These people have kept me in this horrible limbo for what seems like an eternity now. Six and a half months of not knowing what I was going to do about my rapidly deteriorating financial situation. My car insurance lapsed and I haven't been driving my car for months now, I've filed for several student loan deferrals on the basis of unemployment, and I've been making my minimum monthly credit card payments with the money I got as graduation gifts, which is now down to about $15. Luckily I have BF, who has been keeping me warm, fed, and under a roof, but our financial situation has been tight to say the least, especially since I lost my student health care and he put me on his plan through work.
So I let BF open them and he read them to me over the phone. One was unimportant, but the second letter stated that I had met the medical criteria for disability benefits. It felt like taking off a lead sweater. I don't think a day has gone by since May that I didn't have to face the anxiety of not knowing. It's been a constant low grumbling in the pit of my stomach. Just not knowing. What if they denied me? What if I had to appeal the ruling and spent the next year fighting with the SSA? What would I do if it ended badly? All of those questions never quit their nagging. I feel lighter, giddy.
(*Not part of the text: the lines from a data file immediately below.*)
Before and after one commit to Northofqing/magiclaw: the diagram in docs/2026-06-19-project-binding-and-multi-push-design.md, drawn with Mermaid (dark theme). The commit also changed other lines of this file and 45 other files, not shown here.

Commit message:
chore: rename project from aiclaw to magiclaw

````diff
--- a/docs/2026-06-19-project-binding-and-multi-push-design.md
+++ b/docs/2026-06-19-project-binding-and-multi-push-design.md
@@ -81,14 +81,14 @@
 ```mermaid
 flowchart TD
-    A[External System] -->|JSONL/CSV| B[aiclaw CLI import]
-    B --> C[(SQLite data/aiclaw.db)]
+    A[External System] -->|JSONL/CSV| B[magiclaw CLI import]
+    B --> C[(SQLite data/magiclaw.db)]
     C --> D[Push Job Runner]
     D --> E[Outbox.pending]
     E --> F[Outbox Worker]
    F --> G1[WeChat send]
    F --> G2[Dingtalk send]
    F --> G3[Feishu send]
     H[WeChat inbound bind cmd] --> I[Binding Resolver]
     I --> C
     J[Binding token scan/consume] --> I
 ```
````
It certainly isn't a windfall, the most I've ever made in a year was about $17k and that was one year, by far not the average. I'll be collecting less than a thousand dollars a month, but that makes all of the difference in my life right now. With the eight to nine months of back-benefits that I'll be receiving when I start collecting (paper work, payment setup, and administrative BS all stand between me and my first check) I'll be able to pay off all of the credit card debt that I've racked up in the last year and a half and get my car back on the road. And the payments will be enough that I can pay all of my monthly bills without having to lean on BF quite so much.
How supremely awesome.
I also have a couple of big doctors appointments coming up in the next few weeks. Today I had a high resolution chest CT and they gave me a disk with the images, which, while I can't determine their precise reading, are very cool for the girl who wanted to go to med school. Tomorrow, I take those images and my medical history to a new dermatologist who will be evaluating me for an autoimmune vasculitis. I'm pretty damn sure that it's going to require more blood tests and a lung biopsy before I have any answers, but it feels good to be taking that first step. Then next week, I go to see my new rheumatologist again with the results of the massive panel of blood work that she ordered that will tell us which autoantibodies are floating around in me, the radiologist's report on today's CT, and my pulmonary function tests. Hopefully all of this blood, radiation, and heavy breathing will give her a more clear picture of what's wrong with me. Then, the following week I see my pulmonologist again and we will once again assess the stage that my pulmonary hypertension is at and what rate it's progressing at. I wish I could say that with luck things would be looking better by February, but that isn't what I'm expecting or even really looking for at this point. I just want to be able to confidently put a name on this mysterious convoluted mess of symptoms that I have. I don't know if you can appreciate the need to know what it is that you have when things are going wrong left and right unless you've experienced it. The nearest thing I can compare it to is after finals and before you know your grades when that final was the difference between an A and a C. The scale is still far broader when your dealing with four or five potential diagnoses, each with different treatment options, life spans, mortality rates, and generally run the spectrum for quality of life and possibility of a cure, but, like I said, that's the nearest that I can come. You just want to know what the future might hold, no matter what the answer. The powerlessness sucks, but when you know you can take back a little of that powder, by doing further testing, start doing research, exploring your options, taking new medication, it all makes it feel just a little less chaotic, a little less horrifying than when you have no power except to wait.
So I know a lot more today and I'll know a little more tomorrow and by February I should know a lot more and every new piece of knowledge feels like a victory in and of itself.